Adapting a template for a resume

For various reasons, I’ve become way to familiar with the technologies associated with creating resumes. For the record, the coolest are: CV Maker, LaTeX resume templates, JsonResume and just about anyone’s HTML5 resume template. The HTML5 templates are written by people who actually have artistic taste, so they look beautiful. No way could I do the same in a short time, so I bought a template. (Never mind that the Template store’s UI let me buy the wrong template before I bought the right one, let’s focus on the happy parts of this experience.)

To use it for my self, I had to:

Assemble the raw material for a resume. StackOverflow Careers is my ground truth for resume data. From there I copy it to USAJobs and so on.

Load it up in Intellij Visual Studio with Resharper is not too bad, but if you just use Intellij, you get all the goodness that Resharper was giving you and more.

Disable the PHP mailer A contact form is just a spam channel. Don’t ask me why spammers think they can make money sending mail to web admins (unless maybe it’s spear phishing). I considered not showing my email address, but the spam harvesters already have my email address and google already perfectly filters my spam.

Strip out the boiler plate. Every time you think to got it all, there is more references to John Doe.

Fix the load image. The load image was waiting for all assets to render before it would remove the annoying spinner and curtain. But the page did not have any elements that the user might interact with too early. The page didn’t have any flashes of unstyled content like you see with Angular. There weren’t any UI element suddenly snapping into place on the document ready event like a certain app I’ve worked on before.

Deminimize the code. This should be easy, right? A template has to ship with the JavaScript source code. But the code was minimized. So I pointed the page to the non-minimized version. The whole page broke. Finally I noticed the minimized file actually contained version 1.2 and the non-minimized shipped was 1.0. So I deminimized the code and could begin removing the extraneous load image.

Upload to my hosted Virtual Machine . Filezilla all of a sudden decides it can connect, but can’t do anything. Some minutes later, I figure out that TunnelBear, my VPN utility and Filezilla don’t play well together. So I added an exception for my domain.

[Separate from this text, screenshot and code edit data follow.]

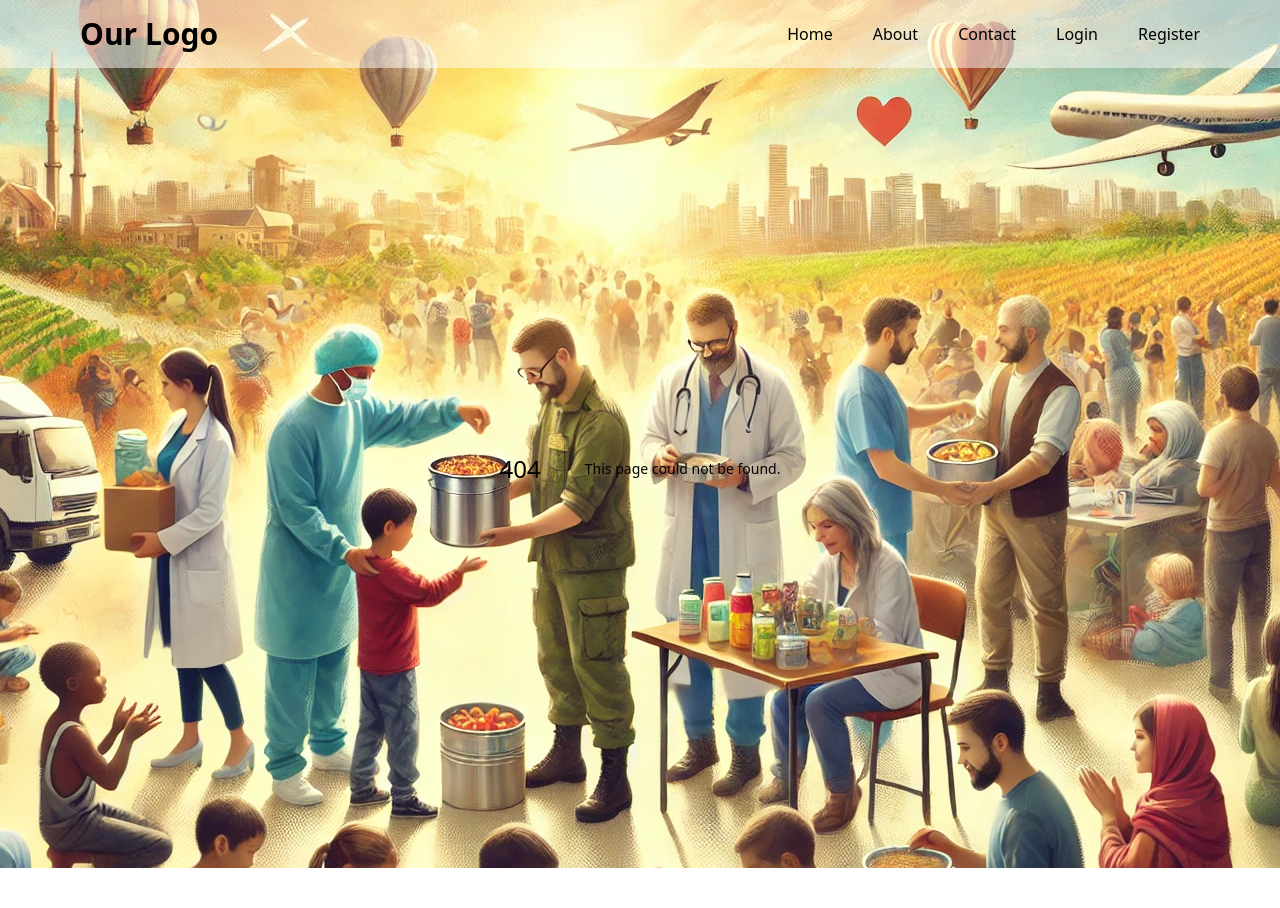
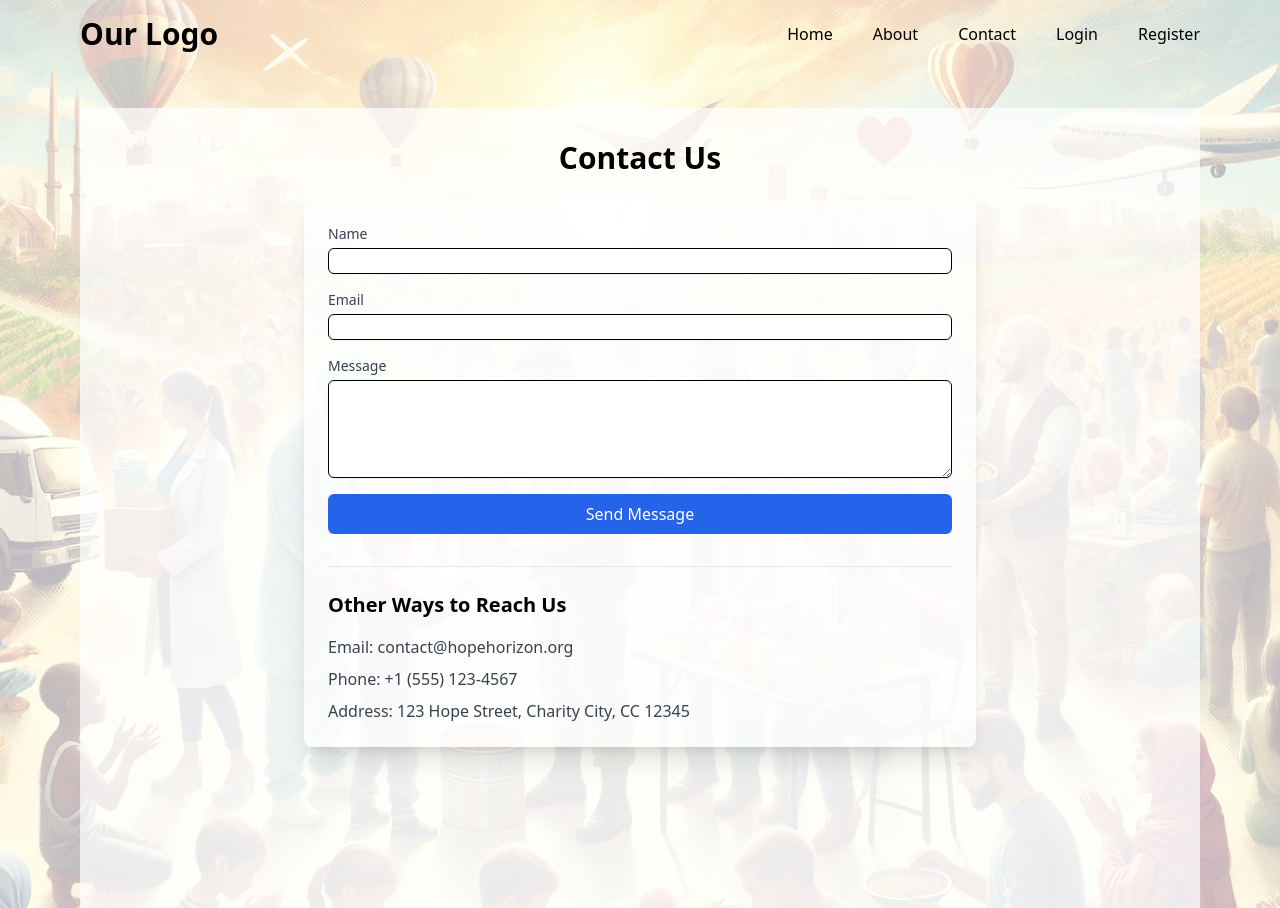
Before and after one commit to saad-co/hope-horizon, a Next.js app: page /contact in a window 1280 px wide. Before the commit this address had no page. Before the commit the page ends 868 px from the top, so only its background shows below. Built offline with nearby package versions, Linux system fonts and the light colour scheme.

Commit message:
added contact is and about pages.

```diff
--- /dev/null
+++ b/src/app/about/page.jsx
@@ -0,0 +1,7 @@
+import AboutPage from '@/components/about/AboutUsClientPage';
+import React from 'react'
+
+export const page = () => {
+  return <AboutPage/>
+}
+export default page;
--- /dev/null
+++ b/src/app/contact/page.jsx
@@ -0,0 +1,8 @@
+import ContactPage from '@/components/contact/ContactUsClientPage'
+import React from 'react'
+
+export const page = () => {
+  return <ContactPage/>
+}
+
+export default ContactPage;
--- a/src/app/login/Page.jsx
+++ b/src/app/login/Page.jsx
@@ -1,4 +1,4 @@
-import LoginClientPage from '@/components/Login/LoginClientPage';
+import LoginClientPage from '@/components/login/LoginClientPage';
 import React from 'react'
 
 const Page = () => {
--- a/src/app/page.js
+++ b/src/app/page.js
@@ -1,4 +1,4 @@
-import HomeClient from "@/components/Home/HomeClient";
+import HomeClient from "@/components/home/HomeClient";
 
 export default function Home() {
   return (
--- a/src/app/register/page.jsx
+++ b/src/app/register/page.jsx
@@ -1,4 +1,4 @@
-import RegisterClientPage from '@/components/Register/RegisterClientPage';
+import RegisterClientPage from '@/components/register/RegisterClientPage';
 import React from 'react'
 
 
--- a/src/components/Home/HomeClient.jsx
+++ b/src/components/Home/HomeClient.jsx
@@ -2,7 +2,7 @@ import React from 'react'
 
 const HomeClient = () => {
     return (
-        <div className='bg-white/50'>
+        <div className='bg-white/70'>
             <section className='min-h-full max-w-6xl mx-auto text-black pt-10 '>
                 <div className='flex flex-col gap-16'>
                     <div className='font-bold text-black text-center text-6xl text-wrap flex flex-col items-center justify-center'>
--- a/src/components/Login/LoginClientPage.jsx
+++ b/src/components/Login/LoginClientPage.jsx
@@ -2,7 +2,7 @@ import React from 'react';
 
 const LoginClientPage = () => {
     return (
-        <div className='bg-white/50 min-h-screen'>
+        <div className='bg-white/70 min-h-screen'>
             <section className='max-w-6xl mx-auto text-black pt-10 px-4'>
                 <div className='flex flex-col items-center space-y-6'>
                     <div className='text-center space-y-2'>
@@ -10,7 +10,7 @@ const LoginClientPage = () => {
                         <p className='text-red-500'>Fill in your information to get started</p>
                     </div>
 
-                    <div className='w-full max-w-md bg-white/50 rounded-lg shadow-lg p-6'>
+                    <div className='w-full max-w-md bg-white/70 rounded-lg shadow-lg p-6'>
                         <form className='space-y-6'>
                             <div className='space-y-2'>
                                 <label
--- a/src/components/Register/RegisterClientPage.jsx
+++ b/src/components/Register/RegisterClientPage.jsx
@@ -2,7 +2,7 @@ import React from 'react';
 
 const RegisterClientPage = () => {
     return (
-        <div className='bg-white/50 min-h-screen'>
+        <div className='bg-white/70 min-h-screen'>
             <section className='max-w-6xl mx-auto text-black pt-10 px-4'>
                 <div className='flex flex-col items-center space-y-6'>
                     <div className='text-center space-y-2'>
@@ -10,7 +10,7 @@ const RegisterClientPage = () => {
                         <p className='text-red-500'>Fill in your information to get started</p>
                     </div>
 
-                    <div className='w-full max-w-md bg-white/50 rounded-lg shadow-lg p-6'>
+                    <div className='w-full max-w-md bg-white/70 rounded-lg shadow-lg p-6'>
                         <form className='space-y-6'>
                             <div className='grid grid-cols-2 gap-4'>
                                 <div className='space-y-2'>
--- /dev/null
+++ b/src/components/about/AboutUsClientPage.jsx
@@ -0,0 +1,40 @@
+
+import React from 'react'
+const AboutPage = () => {
+    return (
+        <div className='bg-white/70 min-h-screen'>
+            <section className='max-w-6xl mx-auto text-black pt-10 px-4'>
+                <div className="min-h-screen p-8 bg-white/70 w-full rounded-3xl">
+                    <h1 className="text-3xl font-bold mb-6 text-center">About Hope Horizon</h1>
+                    <div className="max-w-3xl mx-auto">
+                        <section className="mb-8">
+                            <h2 className="text-2xl font-semibold mb-4">Our Mission</h2>
+                            <p className="text-gray-700">
+                                Hope Horizon is dedicated to making a positive impact in communities through sustainable development and humanitarian aid.
+                            </p>
+                        </section>
+
+                        <section className="mb-8">
+                            <h2 className="text-2xl font-semibold mb-4">Our Vision</h2>
+                            <p className="text-gray-700">
+                                We envision a world where every individual has access to basic necessities and opportunities for growth.
+                            </p>
+                        </section>
+
+                        <section className="mb-8">
+                            <h2 className="text-2xl font-semibold mb-4">What We Do</h2>
+                            <ul className="list-disc list-inside text-gray-700">
+                                <li>Community Development Programs</li>
+                                <li>Educational Initiatives</li>
+                                <li>Healthcare Support</li>
+                                <li>Emergency Relief</li>
+                            </ul>
+                        </section>
+                    </div>
+                </div>
+            </section>
+        </div>
+    )
+}
+
+export default AboutPage
--- /dev/null
+++ b/src/components/contact/ContactUsClientPage.jsx
@@ -0,0 +1,63 @@
+import React from 'react'
+
+const ContactPage = () => {
+    return (
+        <div className='bg-white/70 min-h-screen'>
+            <section className='max-w-6xl mx-auto text-black pt-10 px-4'>
+                <div className="min-h-screen p-8 bg-white/70">
+                    <h1 className="text-3xl font-bold mb-6 text-center">Contact Us</h1>
+                    <div className="max-w-2xl mx-auto">
+                        <div className="bg-white/70 rounded-lg shadow-xl p-6">
+                            <form className="space-y-4">
+                                <div>
+                                    <label htmlFor="name" className="block text-sm font-medium text-gray-700">Name</label>
+                                    <input
+                                        type="text"
+                                        id="name"
+                                        className="mt-1 border-black border block w-full rounded-md  shadow-sm focus:border-blue-500 focus:ring-blue-500"
+                                    />
+                                </div>
+
+                                <div>
+                                    <label htmlFor="email" className="block text-sm font-medium text-gray-700">Email</label>
+                                    <input
+                                        type="email"
+                                        id="email"
+                                        className="mt-1 border-black border block w-full rounded-md  shadow-sm focus:border-blue-500 focus:ring-blue-500"
+                                    />
+                                </div>
+
+                                <div>
+                                    <label htmlFor="message" className="block text-sm font-medium text-gray-700">Message</label>
+                                    <textarea
+                                        id="message"
+                                        rows={4}
+                                        className="mt-1 border-black border block w-full rounded-md  shadow-sm focus:border-blue-500 focus:ring-blue-500"
+                                    ></textarea>
+                                </div>
+
+                                <button
+                                    type="submit"
+                                    className="w-full bg-blue-600 text-white py-2 px-4 rounded-md hover:bg-blue-700 transition-colors"
+                                >
+                                    Send Message
+                                </button>
+                            </form>
+
+                            <div className="mt-8 border-t pt-6">
+                                <h2 className="text-xl font-semibold mb-4">Other Ways to Reach Us</h2>
+                                <div className="space-y-2 text-gray-700">
+                                    <p>Email: contact@hopehorizon.org</p>
+                                    <p>Phone: +1 (555) 123-4567</p>
+                                    <p>Address: 123 Hope Street, Charity City, CC 12345</p>
+                                </div>
+                            </div>
+                        </div>
+                    </div>
+                </div>
+            </section>
+        </div>
+    )
+}
+
+export default ContactPage
--- a/src/components/general/Header.jsx
+++ b/src/components/general/Header.jsx
@@ -4,7 +4,7 @@ import React from 'react'
 
 const Header = () => {
     return (
-        <div className=' bg-white/50'>
+        <div className=' bg-white/70'>
             <div className='max-w-6xl mx-auto text-black flex justify-between items-center p-4'>
                 <Link href={"/"}>
                     <h1 className='font-bold text-3xl cursor-pointer'>
@@ -16,8 +16,12 @@ const Header = () => {
                         <Link href={"/"}>
                             <li >Home</li>
                         </Link>
-                        <li>About</li>
-                        <li>Contact</li>
+                        <Link href={"/about"}>
+                            <li>About</li>
+                        </Link>
+                        <Link href={"/contact"}>
+                            <li>Contact</li>
+                        </Link>
                         <Link href={"/login"}>
                             <li>Login</li>
                         </Link>
```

Write blog post. I just wanted my resume to be a nice container. But as a developer, it sort of looks like maybe I wrote this from scratch. I certainly did not.

How to do postbuild tasks painlessly in Visual Studio

So, you’d think you’d need to write custom msbuild targets or even learn msbuild syntax. Wrong!

(okay, some of this can be done via the project properties, the “Build Events” tab. The “Build Events” tab hides the fact that you are writing msbuild code and now you have batch file code embedded into a visual property page instead a file that can be check into source control, diffed or run independently.)

You will have to edit your csproj file.

1. Create a postbuild.bat file in the root of your project. Right click for properties and set to “always copy”. A copy of this will now always be put in the bin\DEBUG or bin\RELEASE folder after each build.

2. Unload your csproj file (right click, “Unload project”), right click again to bring it up for edit.

3. At the very end, find this:
<Target Name="AfterBuild">
<Exec Command="CALL postbuild.bat $(OutputPath)" />

The code passes the \bin\DEBUG or \bin\RELEASE path to the batch file. You could pass more msbuild specific variables if you need to.

Strangely, the build output window will always report an error regarding the first line of the batch file. It will report that SET or ECHO or DIR or whatever isn’t a recognized command. But the 2nd and subsequent lines of the batch file run just fine.

From here you can now call out to powershell, bash, or do what batch files do.